• Exercise instructions:
When you copy the records that follow, please keep every word exactly as it is and leave out the pictures.

(Items listed in a dataset)
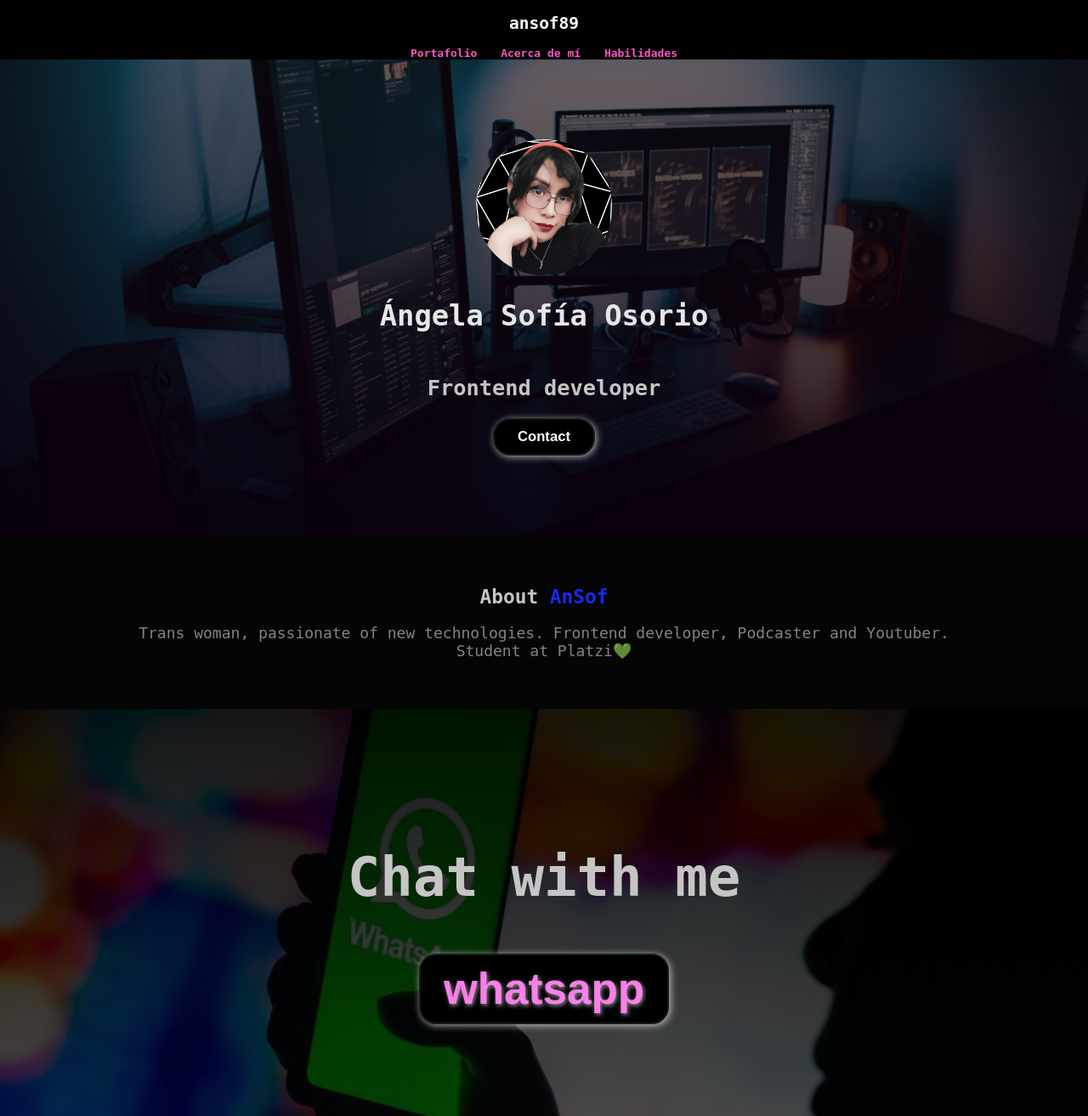
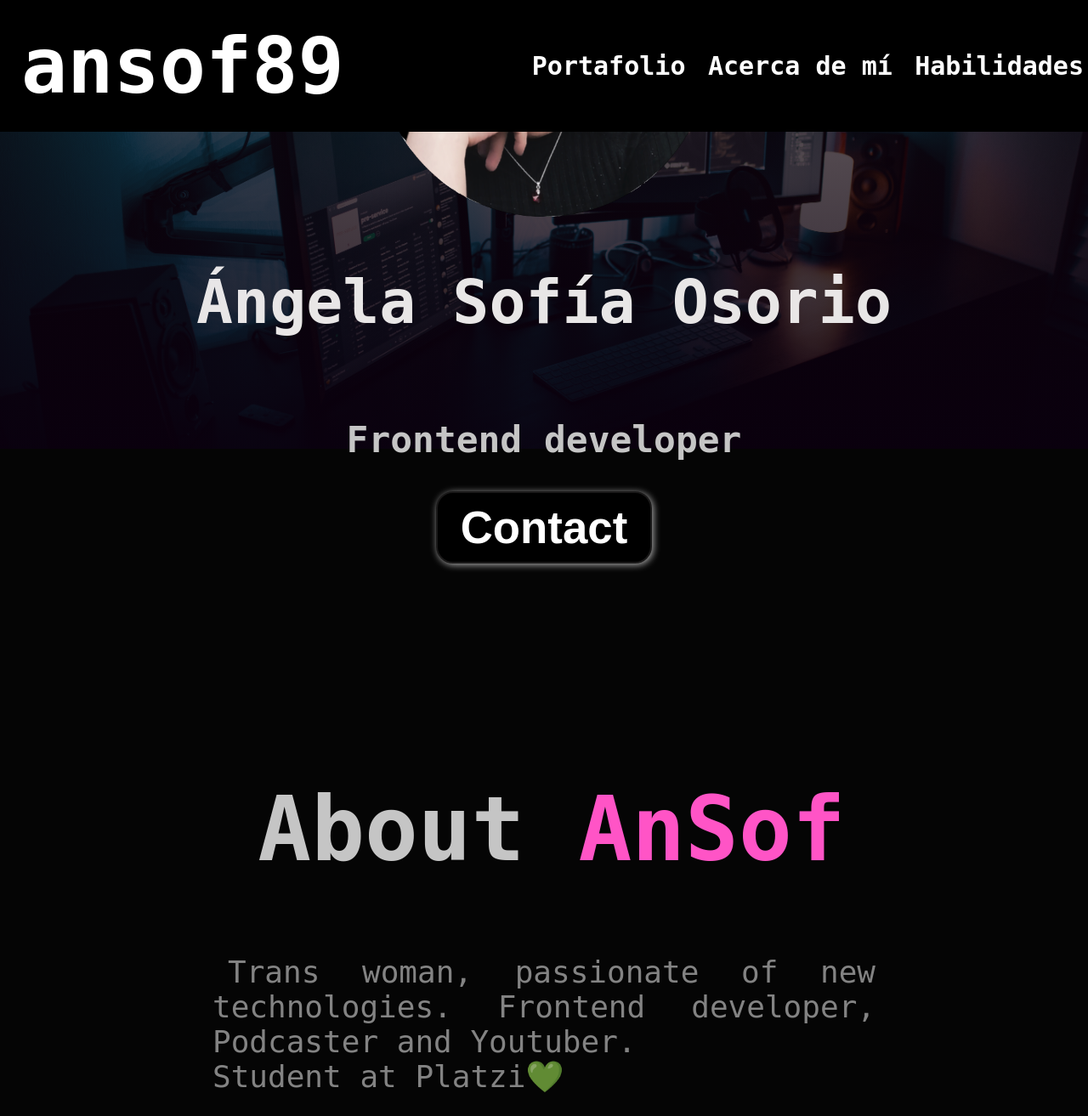
Before and after one commit to SofiDevO/SofiDev-landingpage, a PHP site: page / in a window 1280 px wide. Shown: the top 1313 px of the page at 85% size. Run offline with PHP 8.4, Linux system fonts and the light colour scheme.

Commit message:
start with desktop styles

```diff
--- a/index.html
+++ b/index.html
@@ -12,7 +12,7 @@
 <body>
     <header>
         <div class="container">
-            <p class="logo">ansof89</p>
+            <p class="logo"><a href="https://angieo89.github.io/ansof-landingpage.github.io/"> ansof89</a></p>
         <nav>
             <a href="#">Portafolio</a>
             <a href="#acercade">Acerca de mí</a>
--- a/styles.css
+++ b/styles.css
@@ -44,24 +44,29 @@ button:hover{
 }
 
 .container{
-  max-width: 1400px;
+  max-width: 1600px;
   margin: auto;
+
 }
 
-.color-acento{color: rgb(25, 42, 231);}
+.color-acento{color: rgb(255, 84, 198);}
 
 header{
   background-color: rgb(0, 0, 0);
+  position: fixed;
+    width: 100%;
+    z-index: 1001;
 }
 
 header .logo{
   margin: 0;
   display: flex;
   flex-direction: justify;
-  padding: 16px 20px;
+  padding: 10px 20px;
   font-weight: bold;
-  color: rgb(252, 252, 252);
-  font-size: 1.5em;
+  color: rgb(255, 255, 255);
+
+  font-size: 1.8em;
 
 }
 
@@ -69,6 +74,7 @@ header .container{
   display: flex;
   flex-direction: column;
   align-items: center;
+  width: auto;
 }
 
 header .nav{
@@ -76,15 +82,15 @@ header .nav{
   display: flex;
   flex-direction: column;
   text-align: center;
-  padding-bottom: 11px;
+  padding-bottom: 150px;
 }
 
 header a{
-  padding: 5px 10px;
+  padding: 15px 5px;
   text-decoration: none;
   font-weight: bold;
-  color: rgb(255, 84, 198);
-  font-size: 1em;
+  color: rgb(255, 255, 255);
+  font-size: 1.1em;
 }
 
 header a:hover{
@@ -97,9 +103,9 @@ header a:hover{
   align-items:center;
   justify-content: center;
   text-align: center;
-  font-size: 1.30em;
+  font-size: 1.1em;
   flex-direction: column;
-  height: 70vh;
+  height: 66vh;
   color: rgb(255, 84, 198);
   background-image: linear-gradient(
     0deg,
@@ -119,7 +125,7 @@ header a:hover{
   margin: 0;
   flex-direction: column;
   padding: 0px 15px;
-  width: 190px;
+  width: 185px;
   float: left;
 
 }
@@ -128,8 +134,8 @@ header a:hover{
 
 #acercade .container{
   text-align: center;
-  padding: 40px 0px;
-  font-size: 12px;
+  padding: 66px 30px;
+  font-size: 10px;
 
 }
 #acercade h2{
@@ -150,7 +156,7 @@ header a:hover{
   align-items: center;
   text-align: center;
   background-color: rgb(5, 5, 5);
-  height: 60vh;
+  height: 35vh;
   padding: 100px 1px;
   background-image: linear-gradient(
     0deg,
@@ -345,3 +351,60 @@ footer .container{
   justify-content: center;
   align-items: flex-end;
 }
+
+@media (min-width: 720px){
+  header{
+    position: fixed;
+    width: 100%;
+    z-index: 1001;
+
+  }
+   header .container{
+      flex-direction: row;
+      justify-content: space-between;
+      font-size: 2.1em;
+      max-width: 3300px;
+    }
+    header .logo{
+      font-size: 3em;
+     }
+   header .nav{
+    flex-direction: row;
+    padding-bottom: 0;
+    padding-right: 20px;
+    }
+
+  h1{
+    font-size: 5em;
+  }
+  h2{
+    font-size: 3em;
+  }
+  p{
+    font-size: 3em;
+  }
+   header .a{
+    font-size: 6em;
+   }
+
+   #hero .img-container{
+    width: 420px;
+
+   }
+   button{
+    font-size: 3em;
+   }
+  #acercade .container{
+    text-align: justify;
+    padding: 300px 250px;
+    font-size: 12px;
+    text-indent: 1.5em;
+
+  }
+  #acercade h2{
+    font-size: 8.7em;
+    text-align: center;
+  }
+
+
+}
```
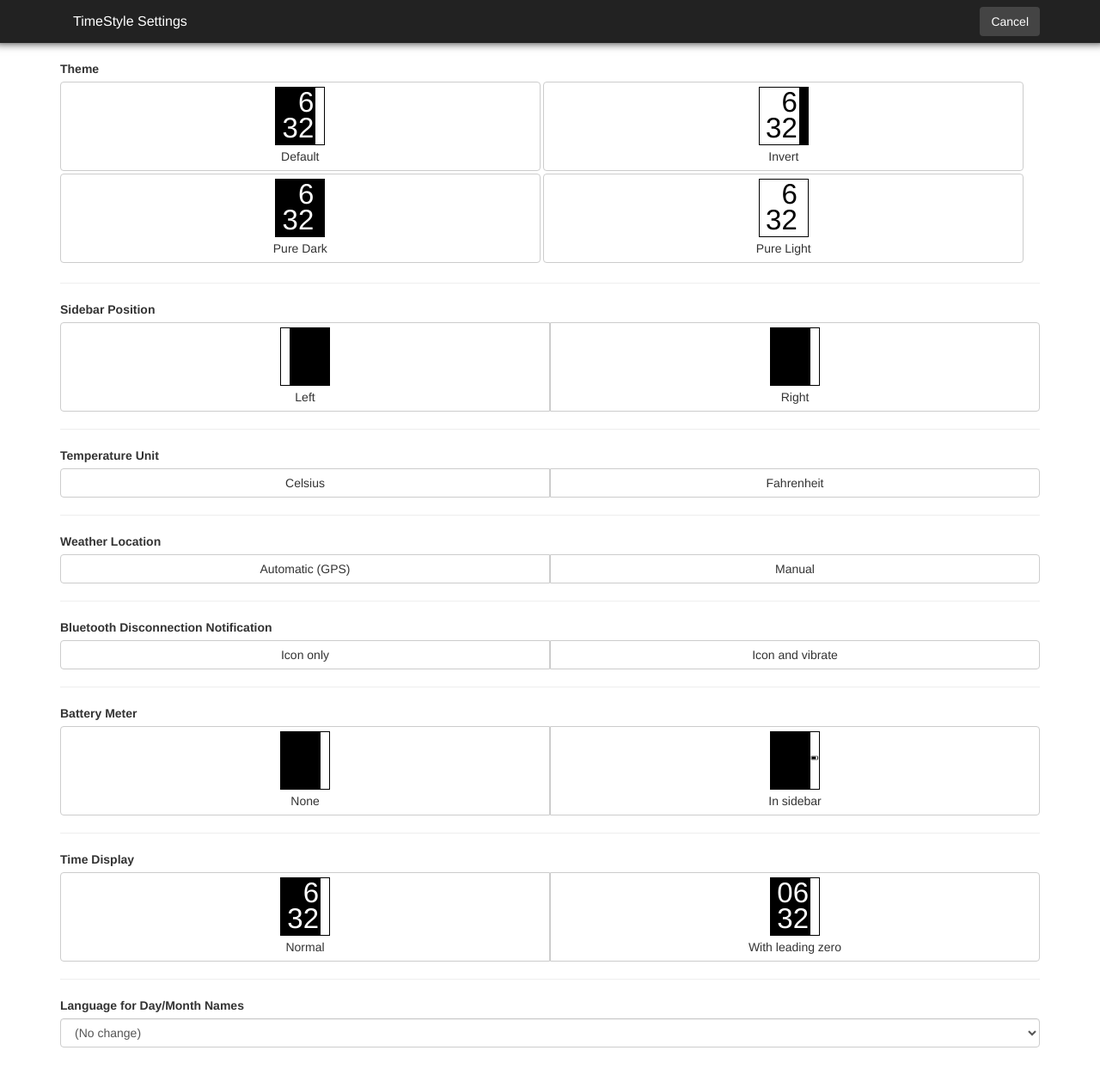
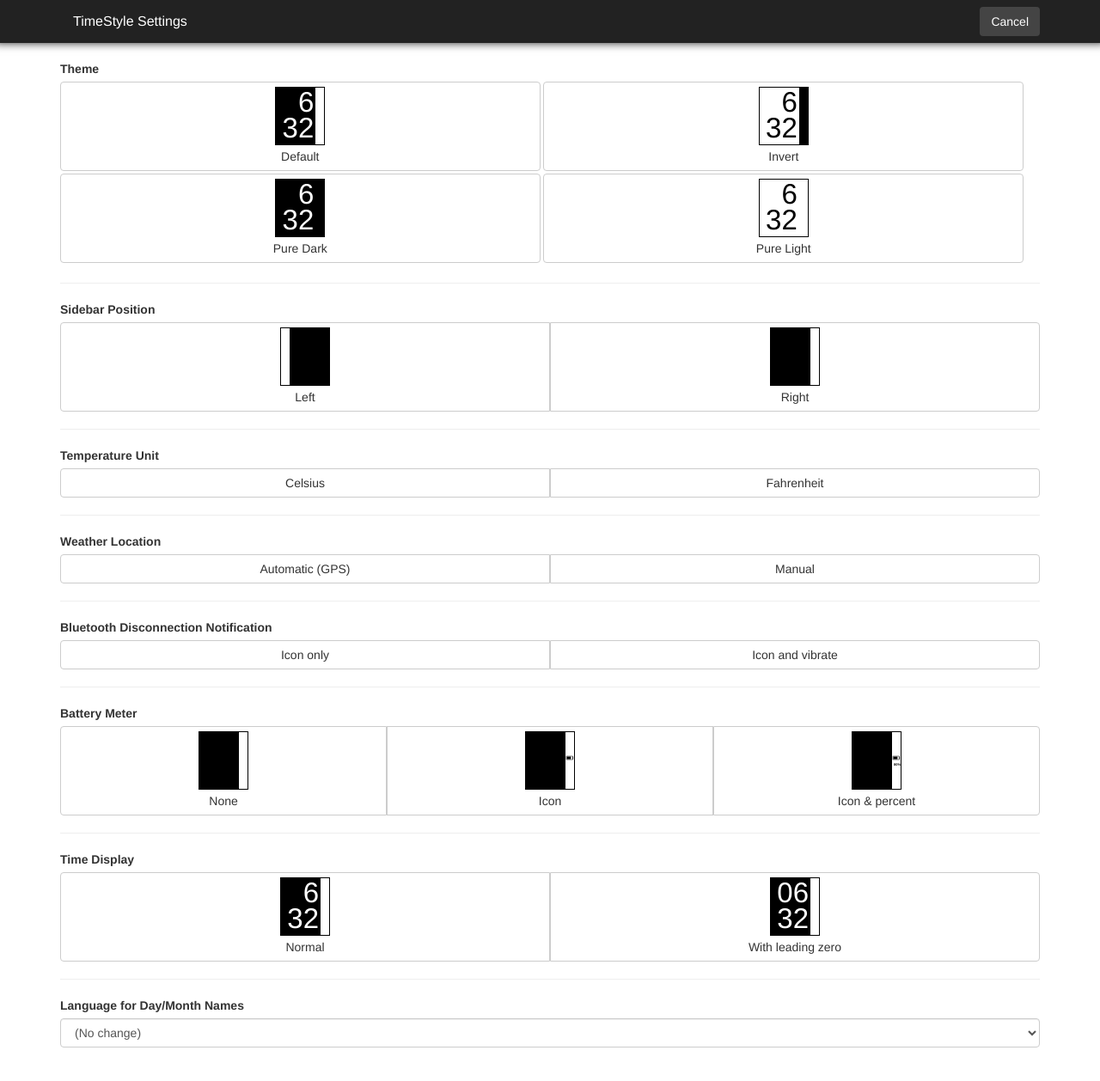
Before and after one commit to freakified/TimeStylePebble, a Jekyll site: the page built from config_bw.html, in a window 1280 px wide and 1289 px high. Shown: the top 1258 px of the window at 86% size. Built offline with Jekyll 4.4.1, drawn with Linux system fonts in a browser that asks for light colours; nearby versions of some CDN libraries.

Commit message:
Added option for battery meter percentage

```diff
--- a/_includes/config_misc_options.html
+++ b/_includes/config_misc_options.html
@@ -54,6 +54,7 @@
   </div>
 </div>
 <hr>
+
 <label>Battery Meter</label>
 <div id="battery_meter_setting" class="form-group" >
   <div class="btn-group btn-group-justified"  data-toggle="buttons">
@@ -65,7 +66,12 @@
     <label class="btn btn-default" data-setting="yes" >
       <input type="radio" name="options" autocomplete="off">
       <div class="example_face with_battery_meter"></div>
-      In sidebar
+      Icon
+    </label>
+    <label class="btn btn-default" data-setting="yes-with-pct" >
+      <input type="radio" name="options" autocomplete="off">
+      <div class="example_face with_battery_meter with_battery_pct"></div>
+      Icon &amp; percent
     </label>
   </div>
 </div>
--- a/css/custom.scss
+++ b/css/custom.scss
@@ -36,6 +36,19 @@
     right: -10px;
     background: url('../images/battery_meter.png');
     background-size: 10px 10px;
+  }
+
+
+  &.with_battery_pct:before {
+    content: '80%';
+    position: absolute;
+    height: 10px;
+    width: 10px;
+    top: 23px;
+    right: -10px;
+    font-size: 4px;
+    color: black;
+    font-weight: bold;
   }
 }
 
```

• Completed task:
Before and after one commit to SofiDevO/SofiDev-landingpage, a PHP site: page / in a window 1280 px wide. Shown: the top 1313 px of the page at 85% size. Run offline with PHP 8.4, Linux system fonts and the light colour scheme.

Commit message:
start with desktop styles

```diff
--- a/index.html
+++ b/index.html
@@ -12,7 +12,7 @@
 <body>
     <header>
         <div class="container">
-            <p class="logo">ansof89</p>
+            <p class="logo"><a href="https://angieo89.github.io/ansof-landingpage.github.io/"> ansof89</a></p>
         <nav>
             <a href="#">Portafolio</a>
             <a href="#acercade">Acerca de mí</a>
--- a/styles.css
+++ b/styles.css
@@ -44,24 +44,29 @@ button:hover{
 }
 
 .container{
-  max-width: 1400px;
+  max-width: 1600px;
   margin: auto;
+
 }
 
-.color-acento{color: rgb(25, 42, 231);}
+.color-acento{color: rgb(255, 84, 198);}
 
 header{
   background-color: rgb(0, 0, 0);
+  position: fixed;
+    width: 100%;
+    z-index: 1001;
 }
 
 header .logo{
   margin: 0;
   display: flex;
   flex-direction: justify;
-  padding: 16px 20px;
+  padding: 10px 20px;
   font-weight: bold;
-  color: rgb(252, 252, 252);
-  font-size: 1.5em;
+  color: rgb(255, 255, 255);
+
+  font-size: 1.8em;
 
 }
 
@@ -69,6 +74,7 @@ header .container{
   display: flex;
   flex-direction: column;
   align-items: center;
+  width: auto;
 }
 
 header .nav{
@@ -76,15 +82,15 @@ header .nav{
   display: flex;
   flex-direction: column;
   text-align: center;
-  padding-bottom: 11px;
+  padding-bottom: 150px;
 }
 
 header a{
-  padding: 5px 10px;
+  padding: 15px 5px;
   text-decoration: none;
   font-weight: bold;
-  color: rgb(255, 84, 198);
-  font-size: 1em;
+  color: rgb(255, 255, 255);
+  font-size: 1.1em;
 }
 
 header a:hover{
@@ -97,9 +103,9 @@ header a:hover{
   align-items:center;
   justify-content: center;
   text-align: center;
-  font-size: 1.30em;
+  font-size: 1.1em;
   flex-direction: column;
-  height: 70vh;
+  height: 66vh;
   color: rgb(255, 84, 198);
   background-image: linear-gradient(
     0deg,
@@ -119,7 +125,7 @@ header a:hover{
   margin: 0;
   flex-direction: column;
   padding: 0px 15px;
-  width: 190px;
+  width: 185px;
   float: left;
 
 }
@@ -128,8 +134,8 @@ header a:hover{
 
 #acercade .container{
   text-align: center;
-  padding: 40px 0px;
-  font-size: 12px;
+  padding: 66px 30px;
+  font-size: 10px;
 
 }
 #acercade h2{
@@ -150,7 +156,7 @@ header a:hover{
   align-items: center;
   text-align: center;
   background-color: rgb(5, 5, 5);
-  height: 60vh;
+  height: 35vh;
   padding: 100px 1px;
   background-image: linear-gradient(
     0deg,
@@ -345,3 +351,60 @@ footer .container{
   justify-content: center;
   align-items: flex-end;
 }
+
+@media (min-width: 720px){
+  header{
+    position: fixed;
+    width: 100%;
+    z-index: 1001;
+
+  }
+   header .container{
+      flex-direction: row;
+      justify-content: space-between;
+      font-size: 2.1em;
+      max-width: 3300px;
+    }
+    header .logo{
+      font-size: 3em;
+     }
+   header .nav{
+    flex-direction: row;
+    padding-bottom: 0;
+    padding-right: 20px;
+    }
+
+  h1{
+    font-size: 5em;
+  }
+  h2{
+    font-size: 3em;
+  }
+  p{
+    font-size: 3em;
+  }
+   header .a{
+    font-size: 6em;
+   }
+
+   #hero .img-container{
+    width: 420px;
+
+   }
+   button{
+    font-size: 3em;
+   }
+  #acercade .container{
+    text-align: justify;
+    padding: 300px 250px;
+    font-size: 12px;
+    text-indent: 1.5em;
+
+  }
+  #acercade h2{
+    font-size: 8.7em;
+    text-align: center;
+  }
+
+
+}
```
Before and after one commit to freakified/TimeStylePebble, a Jekyll site: the page built from config_bw.html, in a window 1280 px wide and 1289 px high. Shown: the top 1258 px of the window at 86% size. Built offline with Jekyll 4.4.1, drawn with Linux system fonts in a browser that asks for light colours; nearby versions of some CDN libraries.

Commit message:
Added option for battery meter percentage

```diff
--- a/_includes/config_misc_options.html
+++ b/_includes/config_misc_options.html
@@ -54,6 +54,7 @@
   </div>
 </div>
 <hr>
+
 <label>Battery Meter</label>
 <div id="battery_meter_setting" class="form-group" >
   <div class="btn-group btn-group-justified"  data-toggle="buttons">
@@ -65,7 +66,12 @@
     <label class="btn btn-default" data-setting="yes" >
       <input type="radio" name="options" autocomplete="off">
       <div class="example_face with_battery_meter"></div>
-      In sidebar
+      Icon
+    </label>
+    <label class="btn btn-default" data-setting="yes-with-pct" >
+      <input type="radio" name="options" autocomplete="off">
+      <div class="example_face with_battery_meter with_battery_pct"></div>
+      Icon &amp; percent
     </label>
   </div>
 </div>
--- a/css/custom.scss
+++ b/css/custom.scss
@@ -36,6 +36,19 @@
     right: -10px;
     background: url('../images/battery_meter.png');
     background-size: 10px 10px;
+  }
+
+
+  &.with_battery_pct:before {
+    content: '80%';
+    position: absolute;
+    height: 10px;
+    width: 10px;
+    top: 23px;
+    right: -10px;
+    font-size: 4px;
+    color: black;
+    font-weight: bold;
   }
 }
 
```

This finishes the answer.